F23 (DK 22B53; KRS 212; W 25; M 29; K 83) War is father of all and king of all. Some he reveals as gods, others as men; some he makes slaves, others free. (Hippolytus, Refutation of All Heresies 9. 9. 4. 4–7 Marcovich)

F24 (DK 22B54; KRS 207; W 116; M 9; K 80) Harmony: non-apparent is better than apparent. (Hippolytus, Refutation of All Heresies 9.9.5.3 Marcovich)

F25 (DK 22B123; KRS 208; W 17; M 8; K 10) The true nature of a thing tends to hide itself. (Themistius, Speeches 5.69b3 Dindorf)

F26 (DK 22B93; KRS 244; W 18; M 14; K 33) The lord whose oracle is in Delphi neither speaks nor suppresses, but indicates. (Plutarch, On the Failure of the Oracles at Delphi These Days to Use Verse 404d12-e1 Babbit)

F27 (DK 22B107; KRS 198; W 13; M 13; K 16) Eyes and ears are bad witnesses for men if they have souls which cannot understand their language. (Sextus Empiricus, Against the Professors 7.126.8–9 Bury)

F28 (DK 22B55; KRS 197; W 11; M 5; K 14) The things I rate highly are those which are accessible to sight, hearing, apprehension. (Hippolytus, Refutation of All Heresies 9.9.5.6 Marcovich)

F29 (DK 22B7; W 58; M 78; K 112) If everything were smoke, the nostrils would tell things apart. (Aristotle, On the Senses 443a23–4 Bekker)

F30 (DK 22B101; KRS 246; W 8; M 15; K 28) I searched for myself.* (Plutarch, Against Colotes 1118c7 Einarson/de Lacy)

F31 (DK 22B116; W 9; M 23e; K 29) Everyone has the potential for self-knowledge and sound thinking. (John of Stobi, Anthology 3.5.6 Wachsmuth/Hense)

F32 (DK 22B67; KRS 204; W 121; M 77; K 123) God: day/night, winter/summer, war/peace, fullness/hunger. He changes like fire† which, when mixed with spices, is named according to the savour of each. (Hippolytus, Refutation of All Heresies 9.10.8.5–6 Marcovich)

F33 (DK 22B12; KRS 214; M 40; K 50) On those who step into the same rivers ever different waters are flowing. (Arius Didymus, fr. 39 Diels)

F34 (DK 22B91; W 31; M 40; K 51) ‘It is impossible to step twice into the same river,’ as Heraclitus says … ‘It scatters and regathers, comes together and dissolves, approaches and departs.’ (Plutarch, On the E at Delphi 392b10-c3 Babbit)

T3 (DK 22B49a; W 110; M 40) Heraclitus the obscure says, ‘We step and do not step into the same rivers, we are and are not.’* (Heraclitus Homericus, Homeric Questions 24.10–12 Oelmann)

T4 (DK 22A6; KRS 215) Heraclitus says somewhere that everything gives way and nothing is stable, and in likening things to the flowing of a river he says that one cannot step twice into the same river. (Plato, Cratylus 402a8–10 Duke et al.)

F35 (DK 22B21; W 16; M 49; K 89) Dying is all we see when asleep; sleep is all we see when awake. (Clement, Miscellanies 3.21.1.3–4 Stählin/Früchtel)

F36 (DK 22B30; KRS 217; W 29; M 51; K 37) Order was not made by god or man.

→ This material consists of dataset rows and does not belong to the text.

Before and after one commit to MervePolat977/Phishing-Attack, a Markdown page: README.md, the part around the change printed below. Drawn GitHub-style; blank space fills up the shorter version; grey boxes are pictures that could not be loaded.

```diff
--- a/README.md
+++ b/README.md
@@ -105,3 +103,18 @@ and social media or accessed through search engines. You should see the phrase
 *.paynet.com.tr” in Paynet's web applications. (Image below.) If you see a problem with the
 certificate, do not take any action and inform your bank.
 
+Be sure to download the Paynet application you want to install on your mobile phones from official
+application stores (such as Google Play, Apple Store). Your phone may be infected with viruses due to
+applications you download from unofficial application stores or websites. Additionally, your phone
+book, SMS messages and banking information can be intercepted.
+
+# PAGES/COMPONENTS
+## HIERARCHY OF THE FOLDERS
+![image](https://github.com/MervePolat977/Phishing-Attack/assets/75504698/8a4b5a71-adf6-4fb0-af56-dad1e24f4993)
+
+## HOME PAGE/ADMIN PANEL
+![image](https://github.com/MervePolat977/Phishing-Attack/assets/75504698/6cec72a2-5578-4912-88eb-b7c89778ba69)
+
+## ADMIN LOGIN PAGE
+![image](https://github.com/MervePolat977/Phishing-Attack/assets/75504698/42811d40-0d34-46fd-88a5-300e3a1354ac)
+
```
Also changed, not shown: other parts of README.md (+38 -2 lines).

It always was and is and shall be an ever-living fire, flaring up in regular measures and dying down in regular measures.* (Clement, Miscellanies 5.104.2 Stählin/Früchtel)

F37 (DK 22B31; KRS 218; W 32, 33; M 53; K 38, 39) The turning-points of fire: first sea, and of sea half is earth, half lightning.* Sea drains off and is measured into the same principle as before it became earth. (Clement, Miscellanies 5.104.3 Stählin/Früchtel)

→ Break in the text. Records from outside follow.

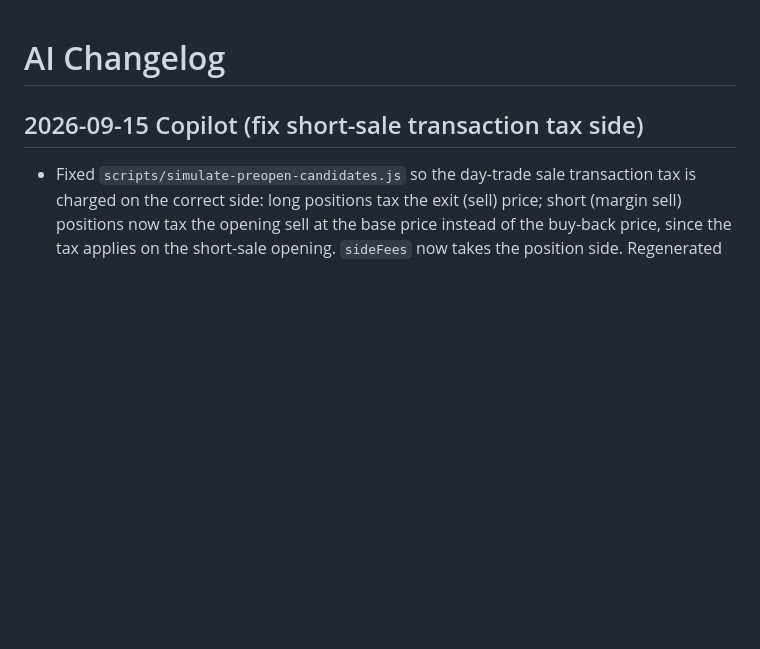
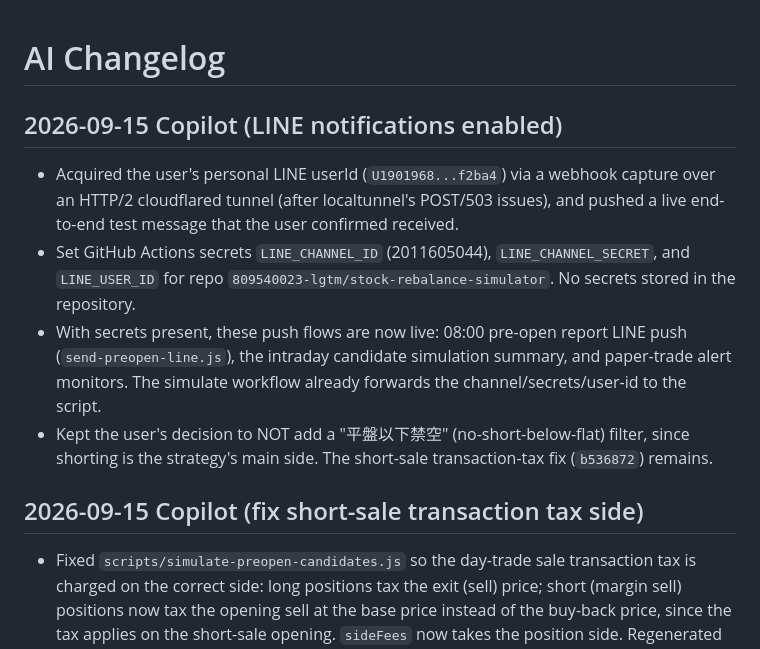
Before and after one commit to 809540023-lgtm/stock-rebalance-simulator, a Markdown page: AI_CHANGELOG.md, the part around the change. GitHub-like rendering; blank space fills up the shorter version.

```diff
--- a/AI_CHANGELOG.md
+++ b/AI_CHANGELOG.md
@@ -1,4 +1,11 @@
 # AI Changelog
+
+## 2026-09-15 Copilot (LINE notifications enabled)
+
+- Acquired the user's personal LINE userId (`U1901968...f2ba4`) via a webhook capture over an HTTP/2 cloudflared tunnel (after localtunnel's POST/503 issues), and pushed a live end-to-end test message that the user confirmed received.
+- Set GitHub Actions secrets `LINE_CHANNEL_ID` (2011605044), `LINE_CHANNEL_SECRET`, and `LINE_USER_ID` for repo `809540023-lgtm/stock-rebalance-simulator`. No secrets stored in the repository.
+- With secrets present, these push flows are now live: 08:00 pre-open report LINE push (`send-preopen-line.js`), the intraday candidate simulation summary, and paper-trade alert monitors. The simulate workflow already forwards the channel/secrets/user-id to the script.
+- Kept the user's decision to NOT add a "平盤以下禁空" (no-short-below-flat) filter, since shorting is the strategy's main side. The short-sale transaction-tax fix (`b536872`) remains.
 
 ## 2026-09-15 Copilot (fix short-sale transaction tax side)
 
```
Also changed, not shown: PROJECT_STATE.md (+2 -1 lines), TASK_QUEUE.md (+1 -1 lines).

F38 (DK 22B90; KRS 219; W 28; M 54; K 40) Everything is a compensation for fire and fire is a compensation for everything, as goods are for gold and gold for goods. (Plutarch, On the E at Delphi 388e1–4 Babbit)

F39 (DK 22B64; KRS 220; W 35; M 79; K 109) Thunderbolt steers everything. (Hippolytus, Refutation of All Heresies 9.10.7.4–5 Marcovich)

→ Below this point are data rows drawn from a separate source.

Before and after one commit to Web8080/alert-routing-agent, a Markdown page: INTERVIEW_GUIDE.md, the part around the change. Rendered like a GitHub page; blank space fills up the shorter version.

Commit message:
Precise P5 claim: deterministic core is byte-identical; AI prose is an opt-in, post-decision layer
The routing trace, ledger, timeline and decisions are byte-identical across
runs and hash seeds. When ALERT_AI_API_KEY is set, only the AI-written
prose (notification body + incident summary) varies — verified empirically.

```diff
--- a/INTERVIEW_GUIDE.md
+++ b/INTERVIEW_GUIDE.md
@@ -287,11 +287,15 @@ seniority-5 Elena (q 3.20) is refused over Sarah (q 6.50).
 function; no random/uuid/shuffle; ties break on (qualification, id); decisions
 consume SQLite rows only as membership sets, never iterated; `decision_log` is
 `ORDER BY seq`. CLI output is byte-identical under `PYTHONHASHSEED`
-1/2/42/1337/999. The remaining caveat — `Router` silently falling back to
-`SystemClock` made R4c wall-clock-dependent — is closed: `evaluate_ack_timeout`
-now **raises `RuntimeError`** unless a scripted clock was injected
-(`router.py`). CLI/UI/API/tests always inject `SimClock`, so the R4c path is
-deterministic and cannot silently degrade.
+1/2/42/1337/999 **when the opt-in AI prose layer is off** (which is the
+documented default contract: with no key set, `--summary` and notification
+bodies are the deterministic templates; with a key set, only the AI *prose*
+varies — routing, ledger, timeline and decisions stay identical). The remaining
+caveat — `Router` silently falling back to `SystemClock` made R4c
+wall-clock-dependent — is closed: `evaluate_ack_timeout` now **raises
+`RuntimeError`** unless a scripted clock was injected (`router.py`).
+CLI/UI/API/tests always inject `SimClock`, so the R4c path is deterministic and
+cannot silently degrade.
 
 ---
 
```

F40 (DK 22B66; W 72; M 82; K 121) Fire on its approach will judge and condemn everything. (Hippolytus, Refutation of All Heresies 9.10.7.2–3 Marcovich)

F41 (DK 22B16; W 73; M 81; K 122) How can anyone be overlooked by that which never sets? (Clement, The Pedagogue 2.99.5.5 Mondésert/Marrou)

T5 (DK 22A10) All thinkers agree that the world had a beginning, but some claim that, having come into existence, it is everlasting, while others claim that it is just as destructible as any other natural formation, and others (like Empedocles of Acragas and Heraclitus of Ephesus) that it alternates between sometimes being in the state we find it now and sometimes being in a different state—that is, in the process of being destroyed—and that this process continues nonstop. (Aristotle, On the Heavens 279b12–17 Allan)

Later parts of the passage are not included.